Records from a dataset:
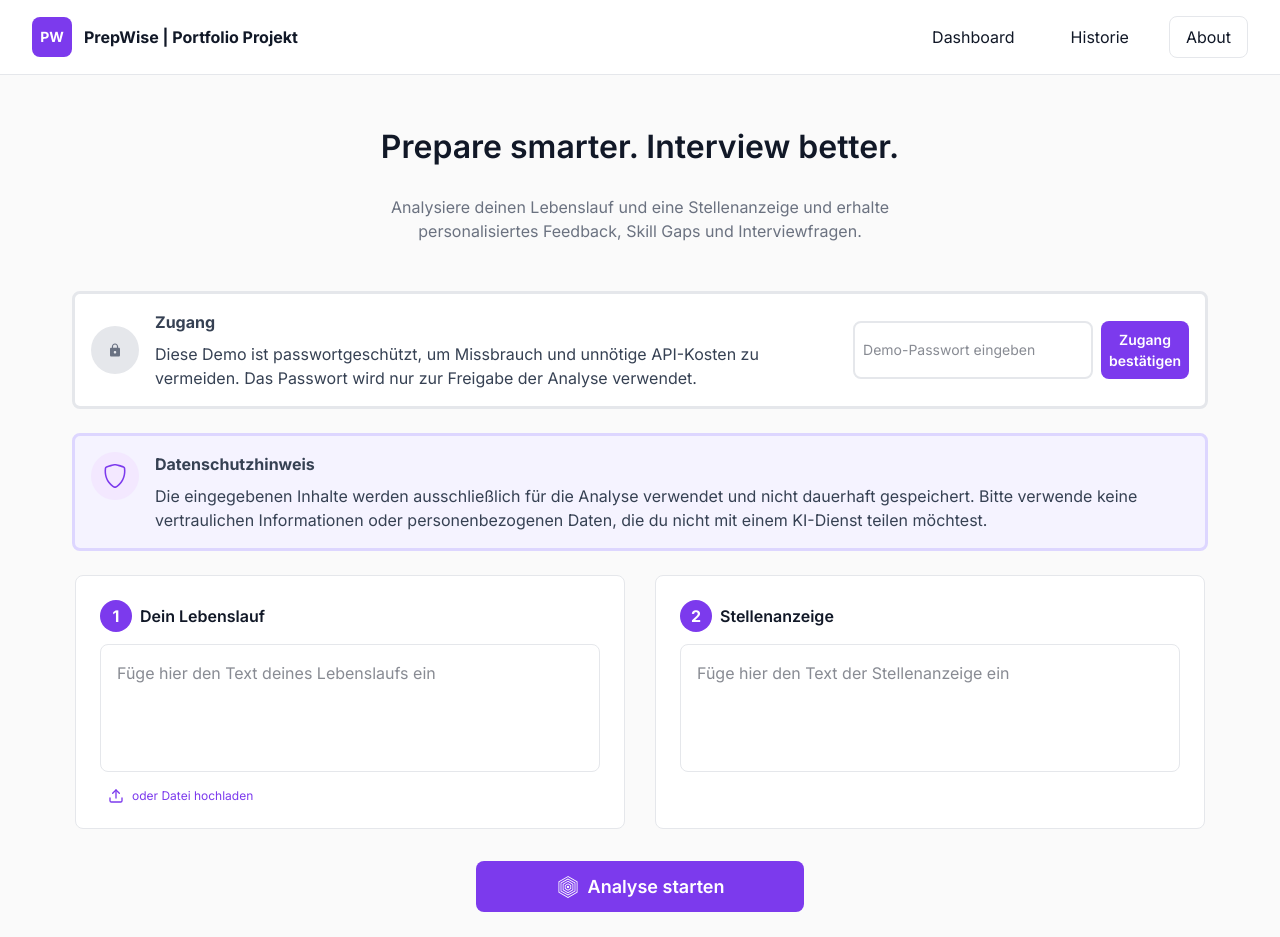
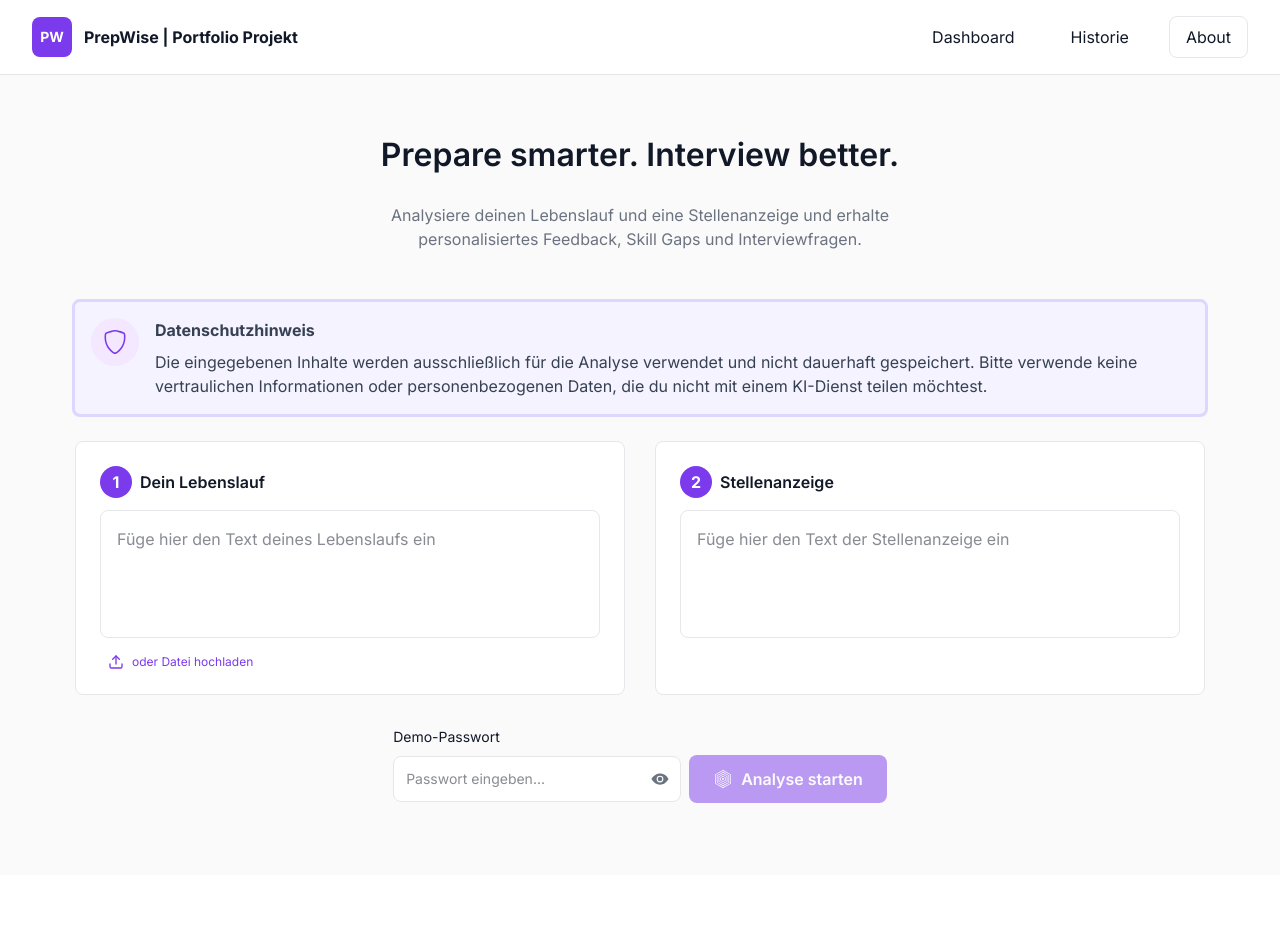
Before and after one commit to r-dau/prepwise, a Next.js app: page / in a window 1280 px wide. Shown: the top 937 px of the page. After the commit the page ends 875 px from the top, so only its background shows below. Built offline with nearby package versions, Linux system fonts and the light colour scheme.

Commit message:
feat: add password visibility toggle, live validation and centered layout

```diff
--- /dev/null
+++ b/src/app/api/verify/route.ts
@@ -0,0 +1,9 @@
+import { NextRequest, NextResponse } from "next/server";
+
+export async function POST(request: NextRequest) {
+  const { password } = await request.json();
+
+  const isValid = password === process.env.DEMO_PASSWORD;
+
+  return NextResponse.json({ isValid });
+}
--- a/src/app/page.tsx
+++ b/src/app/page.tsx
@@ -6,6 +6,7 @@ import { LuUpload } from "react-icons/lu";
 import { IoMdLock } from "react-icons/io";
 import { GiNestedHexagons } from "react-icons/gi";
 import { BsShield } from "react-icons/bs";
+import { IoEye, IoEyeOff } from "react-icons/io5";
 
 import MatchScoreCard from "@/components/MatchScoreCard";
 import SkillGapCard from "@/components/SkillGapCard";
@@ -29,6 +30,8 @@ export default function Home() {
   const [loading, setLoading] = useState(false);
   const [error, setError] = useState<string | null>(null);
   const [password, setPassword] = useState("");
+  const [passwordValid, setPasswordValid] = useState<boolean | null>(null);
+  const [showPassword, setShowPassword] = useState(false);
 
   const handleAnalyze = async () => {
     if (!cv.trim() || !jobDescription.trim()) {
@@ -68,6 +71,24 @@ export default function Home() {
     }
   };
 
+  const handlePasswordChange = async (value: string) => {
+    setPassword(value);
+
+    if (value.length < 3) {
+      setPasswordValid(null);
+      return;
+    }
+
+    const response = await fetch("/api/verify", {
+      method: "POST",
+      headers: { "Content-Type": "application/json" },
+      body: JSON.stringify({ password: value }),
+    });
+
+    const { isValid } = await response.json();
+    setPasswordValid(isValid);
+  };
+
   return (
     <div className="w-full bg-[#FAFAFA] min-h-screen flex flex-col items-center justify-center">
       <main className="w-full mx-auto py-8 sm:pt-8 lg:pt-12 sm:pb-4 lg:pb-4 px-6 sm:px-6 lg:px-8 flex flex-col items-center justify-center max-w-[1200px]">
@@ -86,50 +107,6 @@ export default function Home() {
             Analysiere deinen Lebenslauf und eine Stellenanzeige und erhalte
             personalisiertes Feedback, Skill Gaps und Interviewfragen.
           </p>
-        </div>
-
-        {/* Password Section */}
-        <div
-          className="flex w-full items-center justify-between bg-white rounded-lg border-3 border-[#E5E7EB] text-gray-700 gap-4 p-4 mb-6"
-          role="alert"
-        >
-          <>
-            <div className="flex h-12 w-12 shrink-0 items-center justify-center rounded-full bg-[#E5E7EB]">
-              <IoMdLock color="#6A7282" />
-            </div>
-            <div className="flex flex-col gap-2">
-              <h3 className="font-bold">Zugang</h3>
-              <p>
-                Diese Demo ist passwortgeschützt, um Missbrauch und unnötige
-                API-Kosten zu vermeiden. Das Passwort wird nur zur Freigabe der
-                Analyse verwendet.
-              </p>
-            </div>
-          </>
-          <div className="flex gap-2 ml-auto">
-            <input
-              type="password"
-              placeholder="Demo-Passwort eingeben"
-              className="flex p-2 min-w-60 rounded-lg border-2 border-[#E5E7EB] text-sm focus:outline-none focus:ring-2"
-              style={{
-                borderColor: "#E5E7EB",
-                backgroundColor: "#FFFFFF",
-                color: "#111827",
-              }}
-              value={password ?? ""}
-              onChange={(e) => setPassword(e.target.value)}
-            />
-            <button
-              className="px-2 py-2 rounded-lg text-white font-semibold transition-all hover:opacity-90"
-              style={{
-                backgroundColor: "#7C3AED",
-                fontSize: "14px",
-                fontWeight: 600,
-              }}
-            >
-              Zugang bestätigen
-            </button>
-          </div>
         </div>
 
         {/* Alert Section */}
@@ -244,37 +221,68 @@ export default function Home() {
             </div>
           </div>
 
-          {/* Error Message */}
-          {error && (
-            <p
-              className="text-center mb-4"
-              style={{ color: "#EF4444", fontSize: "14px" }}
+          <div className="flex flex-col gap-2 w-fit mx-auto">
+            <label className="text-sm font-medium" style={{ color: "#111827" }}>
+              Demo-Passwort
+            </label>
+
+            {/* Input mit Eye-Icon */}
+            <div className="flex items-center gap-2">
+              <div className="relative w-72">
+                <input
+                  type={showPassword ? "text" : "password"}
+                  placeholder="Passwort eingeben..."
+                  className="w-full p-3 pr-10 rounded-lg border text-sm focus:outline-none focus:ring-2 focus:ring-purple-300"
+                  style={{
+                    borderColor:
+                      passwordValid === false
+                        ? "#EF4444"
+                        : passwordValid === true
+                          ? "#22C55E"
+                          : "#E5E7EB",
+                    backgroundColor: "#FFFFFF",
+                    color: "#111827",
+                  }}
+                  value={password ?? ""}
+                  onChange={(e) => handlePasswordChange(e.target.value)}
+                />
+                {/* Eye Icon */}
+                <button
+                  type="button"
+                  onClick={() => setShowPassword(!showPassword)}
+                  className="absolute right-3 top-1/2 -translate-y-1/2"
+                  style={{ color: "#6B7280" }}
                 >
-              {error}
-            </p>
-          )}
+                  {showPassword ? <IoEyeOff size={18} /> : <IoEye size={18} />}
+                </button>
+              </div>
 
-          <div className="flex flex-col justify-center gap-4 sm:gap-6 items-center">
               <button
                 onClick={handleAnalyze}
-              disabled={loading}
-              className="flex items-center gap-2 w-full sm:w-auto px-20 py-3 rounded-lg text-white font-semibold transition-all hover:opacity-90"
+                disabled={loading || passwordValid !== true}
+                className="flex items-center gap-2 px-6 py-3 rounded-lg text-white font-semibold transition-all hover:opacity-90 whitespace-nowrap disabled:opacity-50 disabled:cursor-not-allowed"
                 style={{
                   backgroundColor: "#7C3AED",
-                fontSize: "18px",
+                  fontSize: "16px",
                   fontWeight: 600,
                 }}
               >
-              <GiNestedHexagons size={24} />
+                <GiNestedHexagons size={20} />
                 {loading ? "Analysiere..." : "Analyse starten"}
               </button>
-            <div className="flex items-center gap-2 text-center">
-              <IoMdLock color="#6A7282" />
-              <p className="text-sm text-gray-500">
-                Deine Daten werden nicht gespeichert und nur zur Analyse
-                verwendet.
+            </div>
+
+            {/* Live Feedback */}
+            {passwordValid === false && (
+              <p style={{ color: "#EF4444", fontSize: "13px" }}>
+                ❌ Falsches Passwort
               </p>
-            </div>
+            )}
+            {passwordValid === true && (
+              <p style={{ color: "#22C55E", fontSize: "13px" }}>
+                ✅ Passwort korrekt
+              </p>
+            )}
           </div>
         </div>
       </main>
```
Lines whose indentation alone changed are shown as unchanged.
==
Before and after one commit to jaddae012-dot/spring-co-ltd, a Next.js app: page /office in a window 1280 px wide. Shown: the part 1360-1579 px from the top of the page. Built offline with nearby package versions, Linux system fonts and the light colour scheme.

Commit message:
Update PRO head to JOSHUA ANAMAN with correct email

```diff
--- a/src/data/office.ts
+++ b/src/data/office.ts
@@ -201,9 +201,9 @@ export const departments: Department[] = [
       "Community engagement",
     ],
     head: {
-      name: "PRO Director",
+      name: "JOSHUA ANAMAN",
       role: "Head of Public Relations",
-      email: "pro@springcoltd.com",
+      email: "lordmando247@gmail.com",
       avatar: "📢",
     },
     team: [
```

Activity: In the records above, find every line with the word "export" and copy it.

Solution to this problem:
+export async function POST(request: NextRequest) {
@@ -29,6 +30,8 @@ export default function Home() {
@@ -68,6 +71,24 @@ export default function Home() {
@@ -86,50 +107,6 @@ export default function Home() {
@@ -244,37 +221,68 @@ export default function Home() {
@@ -201,9 +201,9 @@ export const departments: Department[] = [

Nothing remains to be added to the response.